wcp_price - 3850 wcp_compare_at_price - 0 - wcp_compare_at_price_max - 0 - wcp_compare_at_price_min - 0 - wcp_price_max - 3850 - wcp_price_min - 3850 - wcp_v_price - 3850 - wcp_v_compare_at_price - 0 -
£38.50

"Fresh and vibrant, with savoury flavour notes."

 

Fresh and vibrant, with flavour amplitude rare in a young, unpasteurised sake. Savoury notes add to the taste enjoyment. Made with a strain of the No. 7 yeast discovered at Masumi’s brewery 70 years ago.

It is all in the name. "First Run", or "Arabashiri" in Japanese, is the first sake of the brewing year and a privilege limited to a few. In Japan, most breweries produce their sake during the Winter months, starting on October 01st (World Sake Day) and finishing in Spring. This "First Run" by Masumi is, therefore, the brewery very first pressed and bottled batch.

Characteristics of "First Run" Arabashiri Junmai Ginjjo

ABV: 17%

Grade: Junmai Ginjo Nama Genshu

Taste: Light & Dry

Storage: Keep refrigerated at all times (unpasteurised)

Rice Variety: Sankeinishiki, Hitogokochi

Yeast: Masumi Association No.7

Brewing Method: Sokujo

Polishing Ratio: 55%

Acidity: 2.3

SMV: -5

Food Pairing

Robust and spicy foods—even Cuban and Brazilian fare.

Recommended Serving Temperature

Chilled

Region

The Miyasaka Brewery is located in Nagano prefecture.

The Miyasaka Brewery

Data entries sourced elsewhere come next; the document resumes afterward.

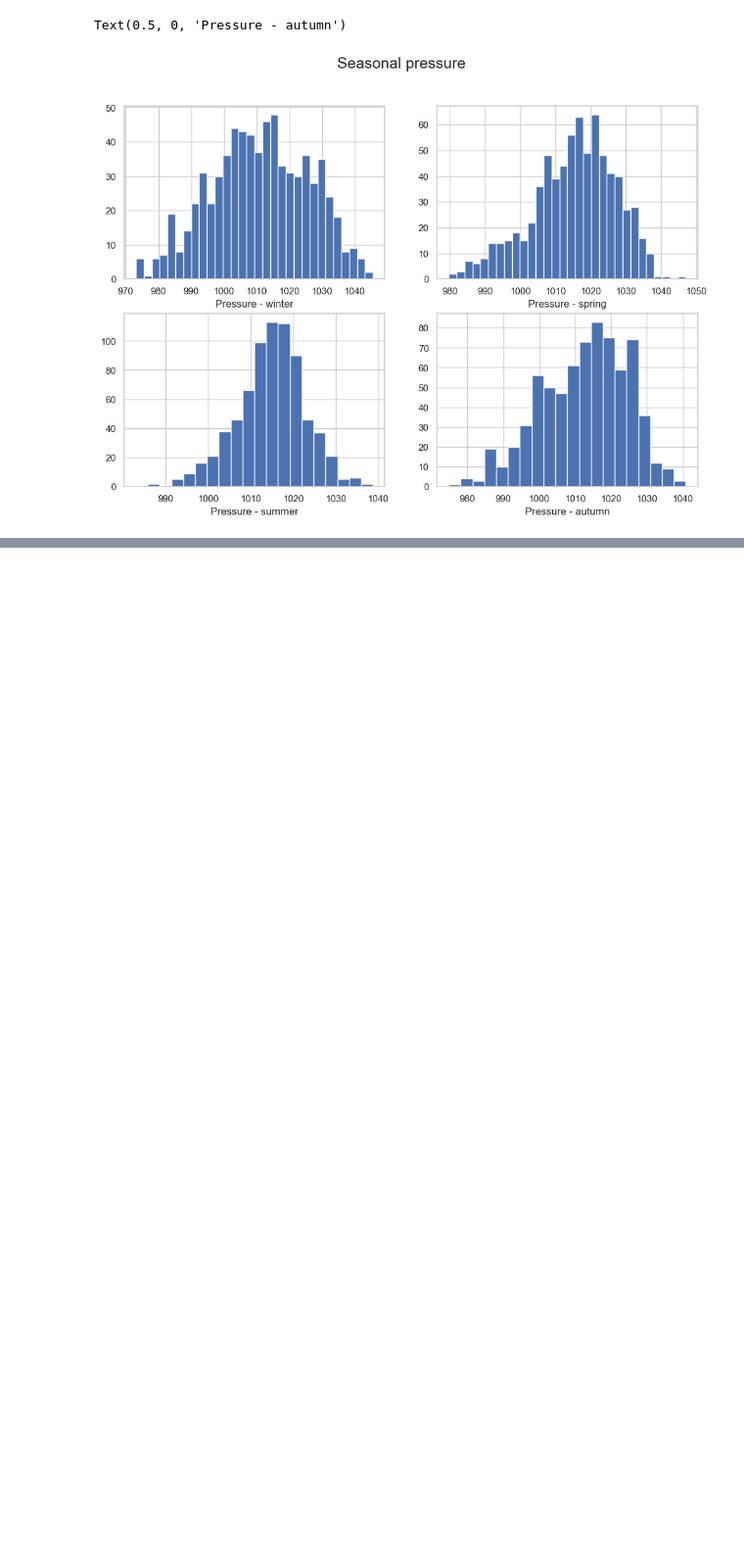
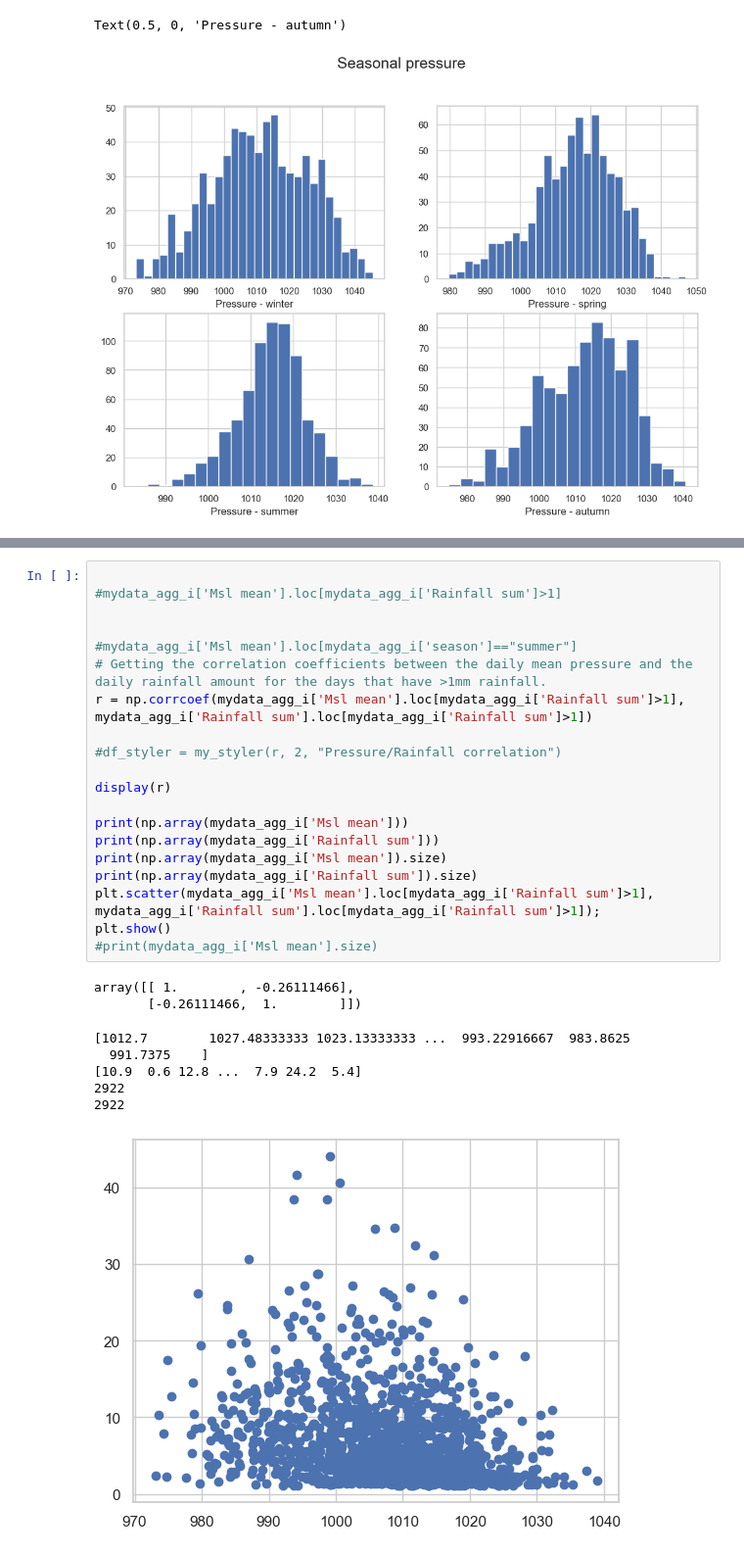
Before and after one commit to Eilis9/PfDA_Project1, a Jupyter notebook: met_athenry.ipynb, the cells around one changed output, grey strips where cells are left out. Shown at 98% size. Drawn from its saved outputs; the diff is of its cells as text; blank space fills up the shorter version.

```diff
--- a/met_athenry.ipynb
+++ b/met_athenry.ipynb
@@ -365,0 +385,29 @@ plt.show()
+# %%
+
+#mydata_agg_i['Msl mean'].loc[mydata_agg_i['Rainfall sum']>1]
+
+
+#mydata_agg_i['Msl mean'].loc[mydata_agg_i['season']=="summer"]
+# Getting the correlation coefficients between the daily mean pressure and the daily rainfall amount for the days that have >1mm rainfall.
+r = np.corrcoef(mydata_agg_i['Msl mean'].loc[mydata_agg_i['Rainfall sum']>1], mydata_agg_i['Rainfall sum'].loc[mydata_agg_i['Rainfall sum']>1])
+
+#df_styler = my_styler(r, 2, "Pressure/Rainfall correlation")
+
+display(r)
+
+print(np.array(mydata_agg_i['Msl mean']))
+print(np.array(mydata_agg_i['Rainfall sum']))
+print(np.array(mydata_agg_i['Msl mean']).size)
+print(np.array(mydata_agg_i['Rainfall sum']).size)
+plt.scatter(mydata_agg_i['Msl mean'].loc[mydata_agg_i['Rainfall sum']>1], mydata_agg_i['Rainfall sum'].loc[mydata_agg_i['Rainfall sum']>1]);
+plt.show()
+#print(mydata_agg_i['Msl mean'].size)
+# %% [output]
+array([[ 1.        , -0.26111466],
+       [-0.26111466,  1.        ]])
+[1012.7        1027.48333333 1023.13333333 ...  993.22916667  983.8625
+  991.7375    ]
+[10.9  0.6 12.8 ...  7.9 24.2  5.4]
+2922
+2922
+[figure, added]
```
Also changed, not shown: parts of 14 cells of this notebook.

Founded in 1662 in the town of Suwa in Nagano Prefecture, the Miyasaka Brewery are the creators of Masumi sake, one of the highest name of the sake world. In 1920, the brewery’s president at the time, Masaru Miyasaka, then took a bold decision. He appointed a 28 years old sake prodigy as the Brew Master to revive the brewery; his name was Chisato Kubota. The revival plan worked and in 1936 Miyasaka won the first of many top honours at the Japan National Sake Appraisal. Then the brewery reached another high in 1946 with the discovery of a new yeast variety by Brew Master Chisato Kubota. This yeast will later be known as Yeast No. 7 and become central to sake making in Japan.